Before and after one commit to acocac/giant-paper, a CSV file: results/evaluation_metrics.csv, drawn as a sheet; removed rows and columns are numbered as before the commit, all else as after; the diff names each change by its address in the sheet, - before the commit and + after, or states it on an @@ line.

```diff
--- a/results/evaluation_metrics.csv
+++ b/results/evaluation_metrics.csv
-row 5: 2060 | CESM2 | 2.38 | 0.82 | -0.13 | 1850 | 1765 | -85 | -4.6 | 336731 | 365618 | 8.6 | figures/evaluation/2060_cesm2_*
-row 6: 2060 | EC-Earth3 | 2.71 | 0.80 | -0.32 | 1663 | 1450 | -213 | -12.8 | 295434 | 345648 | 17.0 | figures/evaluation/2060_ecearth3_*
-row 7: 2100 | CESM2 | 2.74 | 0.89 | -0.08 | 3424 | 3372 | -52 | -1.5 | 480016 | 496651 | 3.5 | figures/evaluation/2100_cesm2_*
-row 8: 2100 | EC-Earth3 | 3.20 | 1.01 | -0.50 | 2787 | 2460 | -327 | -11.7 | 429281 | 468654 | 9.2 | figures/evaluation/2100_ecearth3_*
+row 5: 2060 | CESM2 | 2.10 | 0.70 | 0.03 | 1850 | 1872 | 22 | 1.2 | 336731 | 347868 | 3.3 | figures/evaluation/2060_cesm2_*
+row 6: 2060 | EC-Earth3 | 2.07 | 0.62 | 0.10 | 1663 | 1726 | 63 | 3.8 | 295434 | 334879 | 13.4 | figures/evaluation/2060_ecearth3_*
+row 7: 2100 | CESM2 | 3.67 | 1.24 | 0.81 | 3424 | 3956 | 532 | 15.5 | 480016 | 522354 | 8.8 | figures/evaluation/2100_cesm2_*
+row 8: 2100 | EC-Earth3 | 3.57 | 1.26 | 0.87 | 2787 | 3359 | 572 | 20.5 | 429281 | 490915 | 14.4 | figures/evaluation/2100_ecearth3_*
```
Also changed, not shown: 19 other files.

---

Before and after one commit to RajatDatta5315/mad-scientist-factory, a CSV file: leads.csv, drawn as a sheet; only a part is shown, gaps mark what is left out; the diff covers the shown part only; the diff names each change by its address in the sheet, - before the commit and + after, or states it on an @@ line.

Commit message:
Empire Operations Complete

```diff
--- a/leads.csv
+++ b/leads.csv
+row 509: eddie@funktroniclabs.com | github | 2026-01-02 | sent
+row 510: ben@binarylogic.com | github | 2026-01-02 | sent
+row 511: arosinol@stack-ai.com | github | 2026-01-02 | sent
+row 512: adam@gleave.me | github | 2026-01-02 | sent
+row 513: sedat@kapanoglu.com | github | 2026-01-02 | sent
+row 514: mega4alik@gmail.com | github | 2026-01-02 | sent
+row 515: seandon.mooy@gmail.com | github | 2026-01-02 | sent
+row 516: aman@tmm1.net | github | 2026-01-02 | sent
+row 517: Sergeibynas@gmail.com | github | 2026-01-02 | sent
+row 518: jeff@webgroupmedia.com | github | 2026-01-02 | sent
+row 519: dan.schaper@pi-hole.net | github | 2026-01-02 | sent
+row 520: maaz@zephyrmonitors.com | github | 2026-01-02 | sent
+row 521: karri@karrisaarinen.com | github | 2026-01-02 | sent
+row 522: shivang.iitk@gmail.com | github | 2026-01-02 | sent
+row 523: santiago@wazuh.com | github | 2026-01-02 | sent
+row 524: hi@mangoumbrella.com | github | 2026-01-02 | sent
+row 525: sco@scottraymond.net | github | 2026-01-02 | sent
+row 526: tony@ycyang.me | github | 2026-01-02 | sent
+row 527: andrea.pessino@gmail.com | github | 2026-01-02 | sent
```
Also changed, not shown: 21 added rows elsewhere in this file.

* * *

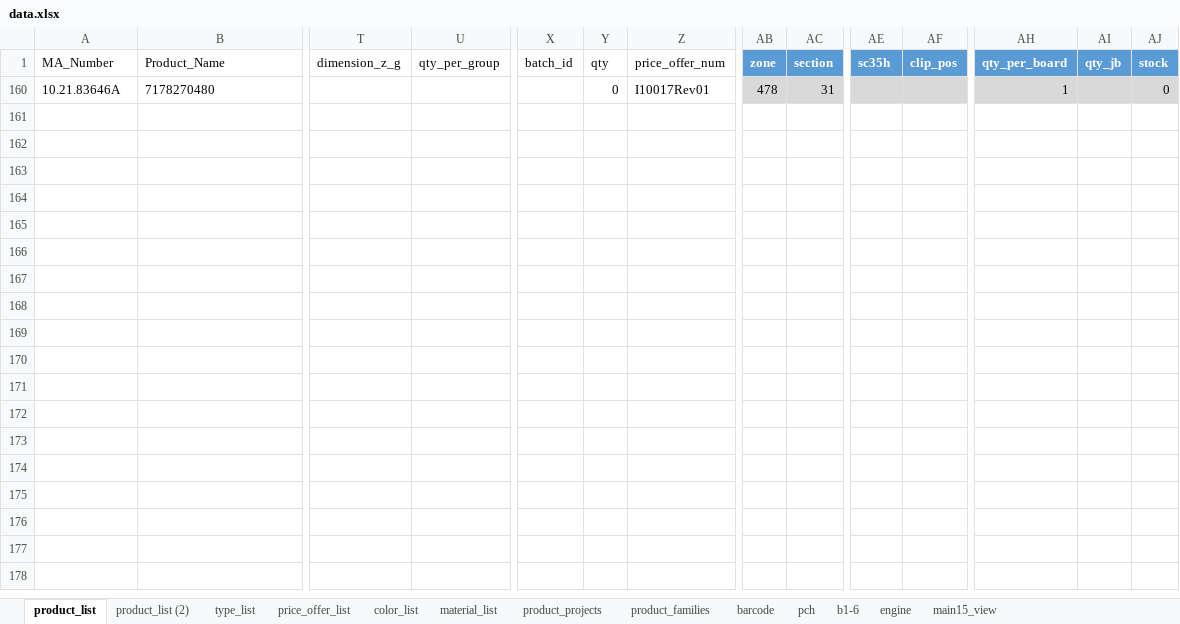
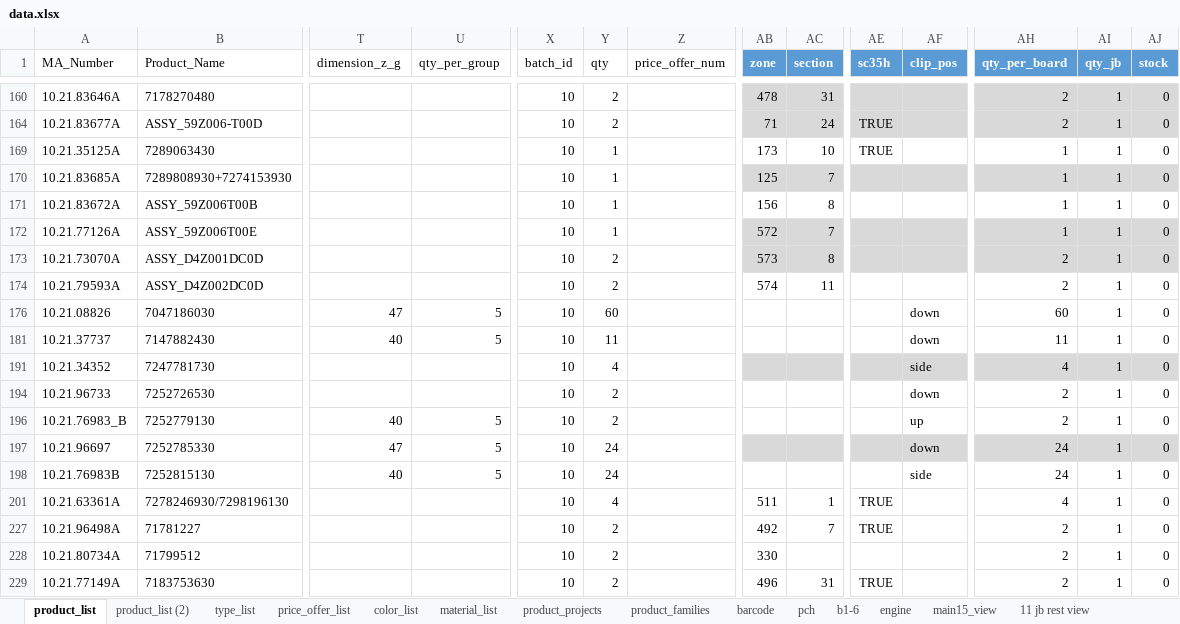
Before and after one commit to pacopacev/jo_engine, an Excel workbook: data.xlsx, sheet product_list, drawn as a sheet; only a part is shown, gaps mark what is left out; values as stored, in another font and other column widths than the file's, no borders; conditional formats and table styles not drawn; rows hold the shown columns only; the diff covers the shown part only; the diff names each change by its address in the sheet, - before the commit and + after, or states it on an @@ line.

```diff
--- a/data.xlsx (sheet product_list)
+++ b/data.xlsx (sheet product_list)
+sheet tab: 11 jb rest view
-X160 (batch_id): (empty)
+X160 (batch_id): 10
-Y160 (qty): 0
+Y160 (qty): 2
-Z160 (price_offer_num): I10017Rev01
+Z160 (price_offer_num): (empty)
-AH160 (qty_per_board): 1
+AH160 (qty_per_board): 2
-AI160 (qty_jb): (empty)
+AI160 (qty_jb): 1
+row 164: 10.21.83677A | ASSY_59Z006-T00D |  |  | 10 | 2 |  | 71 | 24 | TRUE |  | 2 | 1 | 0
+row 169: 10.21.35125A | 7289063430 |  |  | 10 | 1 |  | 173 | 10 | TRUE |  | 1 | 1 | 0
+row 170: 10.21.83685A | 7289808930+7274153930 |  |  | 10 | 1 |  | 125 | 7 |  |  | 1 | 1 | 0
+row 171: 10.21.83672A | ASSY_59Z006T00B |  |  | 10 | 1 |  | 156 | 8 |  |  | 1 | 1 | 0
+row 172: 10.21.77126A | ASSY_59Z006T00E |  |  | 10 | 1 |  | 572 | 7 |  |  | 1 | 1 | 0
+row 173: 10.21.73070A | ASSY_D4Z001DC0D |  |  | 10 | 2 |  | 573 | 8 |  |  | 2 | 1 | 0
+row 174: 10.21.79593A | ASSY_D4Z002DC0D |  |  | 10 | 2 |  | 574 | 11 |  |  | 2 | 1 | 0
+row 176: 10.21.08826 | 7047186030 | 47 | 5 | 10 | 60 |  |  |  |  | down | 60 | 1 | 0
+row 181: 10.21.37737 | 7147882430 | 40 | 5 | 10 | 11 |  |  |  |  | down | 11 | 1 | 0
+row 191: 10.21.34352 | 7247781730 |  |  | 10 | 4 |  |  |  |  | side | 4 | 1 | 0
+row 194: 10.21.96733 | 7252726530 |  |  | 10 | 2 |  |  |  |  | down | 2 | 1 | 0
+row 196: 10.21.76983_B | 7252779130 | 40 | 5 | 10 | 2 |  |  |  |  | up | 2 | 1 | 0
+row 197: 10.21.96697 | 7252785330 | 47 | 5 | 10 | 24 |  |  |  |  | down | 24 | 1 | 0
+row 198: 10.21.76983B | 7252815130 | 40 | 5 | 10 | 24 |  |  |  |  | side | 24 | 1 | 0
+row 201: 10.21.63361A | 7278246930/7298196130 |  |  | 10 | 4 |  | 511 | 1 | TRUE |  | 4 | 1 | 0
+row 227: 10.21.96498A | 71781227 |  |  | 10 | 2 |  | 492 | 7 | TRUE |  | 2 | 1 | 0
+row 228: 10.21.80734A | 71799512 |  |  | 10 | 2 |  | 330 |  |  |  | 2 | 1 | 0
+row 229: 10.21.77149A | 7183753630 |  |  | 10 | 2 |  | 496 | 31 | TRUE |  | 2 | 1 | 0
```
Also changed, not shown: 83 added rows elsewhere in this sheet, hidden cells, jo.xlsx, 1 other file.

# [TASK DETAILS]
Take the stretch of lines above from the one containing "Before and after one commit to acocac/giant-paper, a" through the one containing "Also changed, not shown: 19 other files." and repeat it exactly, adding no other line.

# [RESPONSE BOX]
Before and after one commit to acocac/giant-paper, a CSV file: results/evaluation_metrics.csv, drawn as a sheet; removed rows and columns are numbered as before the commit, all else as after; the diff names each change by its address in the sheet, - before the commit and + after, or states it on an @@ line.

```diff
--- a/results/evaluation_metrics.csv
+++ b/results/evaluation_metrics.csv
-row 5: 2060 | CESM2 | 2.38 | 0.82 | -0.13 | 1850 | 1765 | -85 | -4.6 | 336731 | 365618 | 8.6 | figures/evaluation/2060_cesm2_*
-row 6: 2060 | EC-Earth3 | 2.71 | 0.80 | -0.32 | 1663 | 1450 | -213 | -12.8 | 295434 | 345648 | 17.0 | figures/evaluation/2060_ecearth3_*
-row 7: 2100 | CESM2 | 2.74 | 0.89 | -0.08 | 3424 | 3372 | -52 | -1.5 | 480016 | 496651 | 3.5 | figures/evaluation/2100_cesm2_*
-row 8: 2100 | EC-Earth3 | 3.20 | 1.01 | -0.50 | 2787 | 2460 | -327 | -11.7 | 429281 | 468654 | 9.2 | figures/evaluation/2100_ecearth3_*
+row 5: 2060 | CESM2 | 2.10 | 0.70 | 0.03 | 1850 | 1872 | 22 | 1.2 | 336731 | 347868 | 3.3 | figures/evaluation/2060_cesm2_*
+row 6: 2060 | EC-Earth3 | 2.07 | 0.62 | 0.10 | 1663 | 1726 | 63 | 3.8 | 295434 | 334879 | 13.4 | figures/evaluation/2060_ecearth3_*
+row 7: 2100 | CESM2 | 3.67 | 1.24 | 0.81 | 3424 | 3956 | 532 | 15.5 | 480016 | 522354 | 8.8 | figures/evaluation/2100_cesm2_*
+row 8: 2100 | EC-Earth3 | 3.57 | 1.26 | 0.87 | 2787 | 3359 | 572 | 20.5 | 429281 | 490915 | 14.4 | figures/evaluation/2100_ecearth3_*
```
Also changed, not shown: 19 other files.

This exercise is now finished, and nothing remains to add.